Department of Justice officials would investigate whether there have been any civil rights violations within the department
Baltimore mayor Stephanie Rawlings-Blake has requested a federal civil rights examination of the inner workings of the city's police department. Her demand comes less than one month after 25-year-old Freddie Gray suffered a fatal spinal injury while in police custody. As protests against police brutality continue, Rawlings-Blake says that she’s determined to bring a sense of trust back to her city.
"We all know that Baltimore continues to have a fractured relationship between the police and the community," she told the Baltimore Sun yesterday. "I'm willing to do what it takes to reform my department."

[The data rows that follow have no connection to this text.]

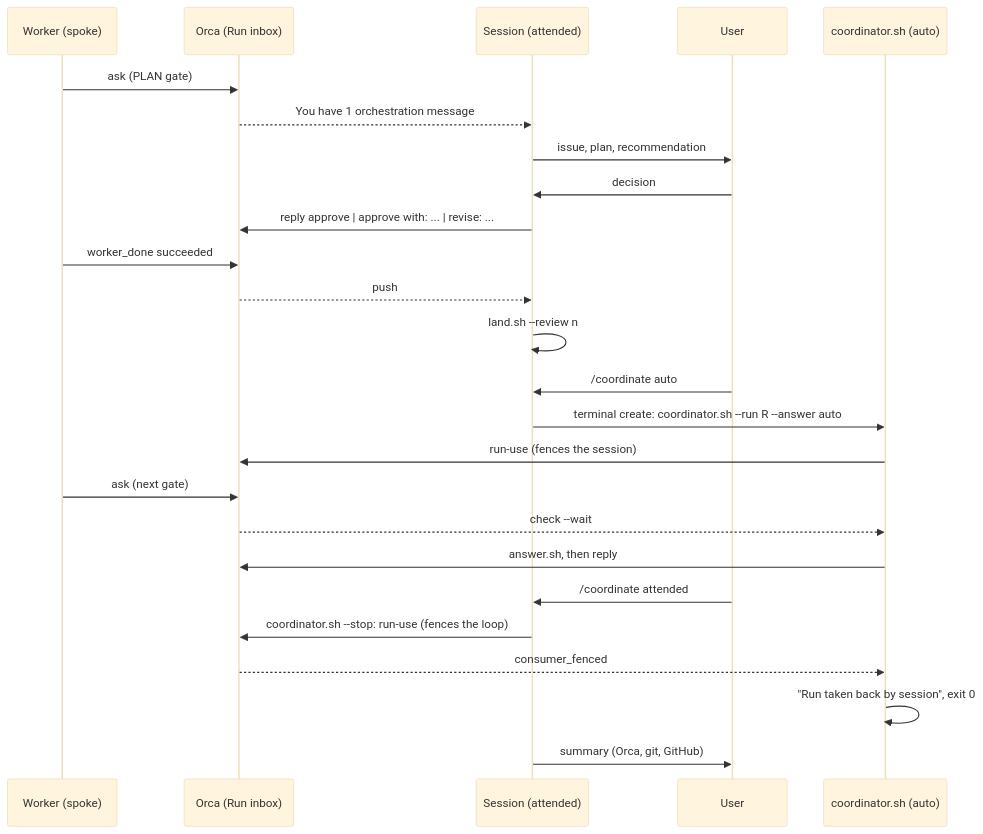
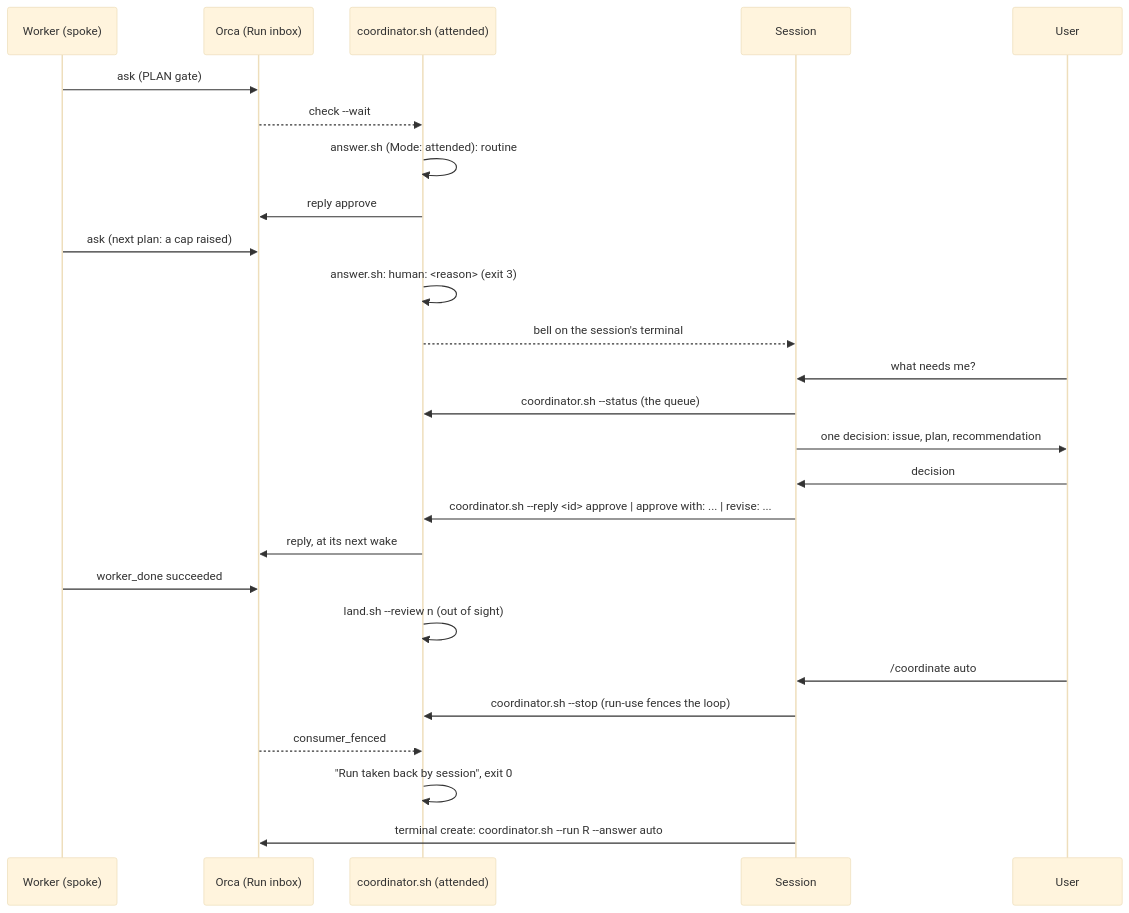
The first of 2 diagrams in docs/architecture.md (mcrilo33/ai-toolkit), drawn with Mermaid (base theme) before and after one commit. The commit also changed other lines of this file and 4 other files, not shown here.

First line of the commit message:
docs(coordinate): the skill, afk, the rule and the architecture describe the attended loop, the queue and the contained permission rule (#450)

````diff
--- a/docs/architecture.md
+++ b/docs/architecture.md
@@ -74,27 +83,28 @@
 ```mermaid
 sequenceDiagram
     participant W as Worker (spoke)
     participant O as Orca (Run inbox)
-    participant S as Session (attended)
+    participant L as coordinator.sh (attended)
+    participant S as Session
     participant U as User
-    participant L as coordinator.sh (auto)
     W->>O: ask (PLAN gate)
-    O-->>S: You have 1 orchestration message
-    S->>U: issue, plan, recommendation
+    O-->>L: check --wait
+    L->>L: answer.sh (Mode: attended): routine
+    L->>O: reply approve
+    W->>O: ask (next plan: a cap raised)
+    L->>L: answer.sh: human: <reason> (exit 3)
+    L-->>S: bell on the session's terminal
+    U->>S: what needs me?
+    S->>L: coordinator.sh --status (the queue)
+    S->>U: one decision: issue, plan, recommendation
     U->>S: decision
-    S->>O: reply approve | approve with: ... | revise: ...
+    S->>L: coordinator.sh --reply <id> approve | approve with: ... | revise: ...
+    L->>O: reply, at its next wake
     W->>O: worker_done succeeded
-    O-->>S: push
-    S->>S: land.sh --review n
+    L->>L: land.sh --review n (out of sight)
     U->>S: /coordinate auto
-    S->>L: terminal create: coordinator.sh --run R --answer auto
-    L->>O: run-use (fences the session)
-    W->>O: ask (next gate)
-    O-->>L: check --wait
-    L->>O: answer.sh, then reply
-    U->>S: /coordinate attended
-    S->>O: coordinator.sh --stop: run-use (fences the loop)
+    S->>L: coordinator.sh --stop (run-use fences the loop)
     O-->>L: consumer_fenced
     L->>L: "Run taken back by session", exit 0
-    S->>U: summary (Orca, git, GitHub)
+    S->>O: terminal create: coordinator.sh --run R --answer auto
 ```
````
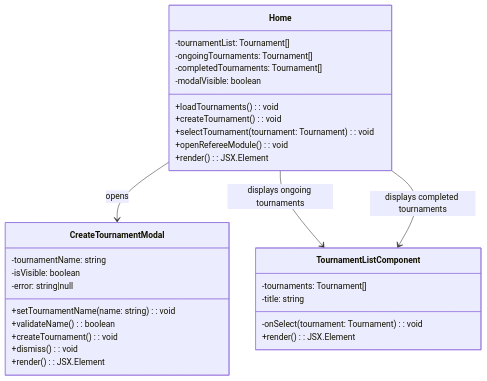
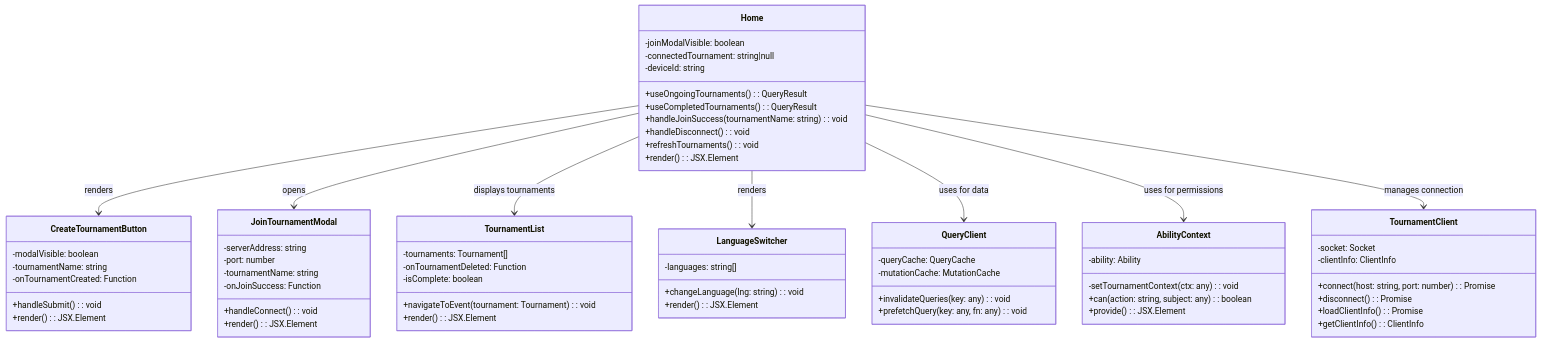
One commit to FencingSeniorDesign/client changed diagram 21 of 45 in docs/SoftwareDesignDocv2.md. Above: the diagram before and after it, drawn with Mermaid. The commit also changed other lines of this file and 21 other files, not shown here.

````diff
--- a/docs/SoftwareDesignDocv2.md
+++ b/docs/SoftwareDesignDocv2.md
@@ -744,36 +744,76 @@
 ```mermaid
 classDiagram
     class Home {
-        -tournamentList: Tournament[]
-        -ongoingTournaments: Tournament[]
-        -completedTournaments: Tournament[]
-        -modalVisible: boolean
-        +loadTournaments(): void
-        +createTournament(): void
-        +selectTournament(tournament: Tournament): void
-        +openRefereeModule(): void
+        -joinModalVisible: boolean
+        -connectedTournament: string|null
+        -deviceId: string
+        +useOngoingTournaments(): QueryResult
+        +useCompletedTournaments(): QueryResult
+        +handleJoinSuccess(tournamentName: string): void
+        +handleDisconnect(): void
+        +refreshTournaments(): void
         +render(): JSX.Element
     }
 
-    class CreateTournamentModal {
+    class AbilityContext {
+        -ability: Ability
+        -setTournamentContext(ctx: any): void
+        +can(action: string, subject: any): boolean
+        +provide(): JSX.Element
+    }
+
+    class QueryClient {
+        -queryCache: QueryCache
+        -mutationCache: MutationCache
+        +invalidateQueries(key: any): void
+        +prefetchQuery(key: any, fn: any): void
+    }
+
+    class CreateTournamentButton {
+        -modalVisible: boolean
         -tournamentName: string
-        -isVisible: boolean
-        -error: string|null
-        +setTournamentName(name: string): void
-        +validateName(): boolean
-        +createTournament(): void
-        +dismiss(): void
+        -onTournamentCreated: Function
+        +handleSubmit(): void
         +render(): JSX.Element
     }
 
-    class TournamentListComponent {
-        -tournaments: Tournament[]
-        -title: string
-        -onSelect(tournament: Tournament): void
+    class JoinTournamentModal {
+        -serverAddress: string
+        -port: number
+        -tournamentName: string
+        -onJoinSuccess: Function
+        +handleConnect(): void
         +render(): JSX.Element
     }
 
-    Home --> CreateTournamentModal: opens
-    Home --> TournamentListComponent: displays ongoing tournaments
-    Home --> TournamentListComponent: displays completed tournaments
+    class TournamentList {
+        -tournaments: Tournament[]
+        -onTournamentDeleted: Function
+        -isComplete: boolean
+        +navigateToEvent(tournament: Tournament): void
+        +render(): JSX.Element
+    }
+
+    class LanguageSwitcher {
+        -languages: string[]
+        +changeLanguage(lng: string): void
+        +render(): JSX.Element
+    }
+
+    class TournamentClient {
+        -socket: Socket
+        -clientInfo: ClientInfo
+        +connect(host: string, port: number): Promise
+        +disconnect(): Promise
+        +loadClientInfo(): Promise
+        +getClientInfo(): ClientInfo
+    }
+
+    Home --> CreateTournamentButton: renders
+    Home --> JoinTournamentModal: opens
+    Home --> TournamentList: displays tournaments
+    Home --> LanguageSwitcher: renders
+    Home --> QueryClient: uses for data
+    Home --> AbilityContext: uses for permissions
+    Home --> TournamentClient: manages connection
 ```
````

If the DOJ accepts her request, federal investigators would conduct an 18- to 24-month probe examining the use of excessive force, instances of discrimination, false arrests and unjust searches and arrests. Similar to the DOJ's civil rights investigation into the city of Ferguson, if the department were to find any instances of wrongdoings, it would issue a list of recommendations, legally require the department to reform its practices and place the city under court supervision for years to come. The DOJ is also conducting a criminal investigation into the case.
Baltimore city officials support Rawlings-Blake's request.
"The systemic mistreatment of members of the African-American community by some officers within the Baltimore Police Department helped contribute to a strained relationship between the police and the citizens who depend on them for protection and service," council members wrote in a letter of support. "The City of Baltimore is in desperate need of a binding federal review of the police department in order to repair this fractured relationship."
The DOJ has received the request, and a spokesperson told the Sun that attorney general Loretta Lynch is "actively considering" it.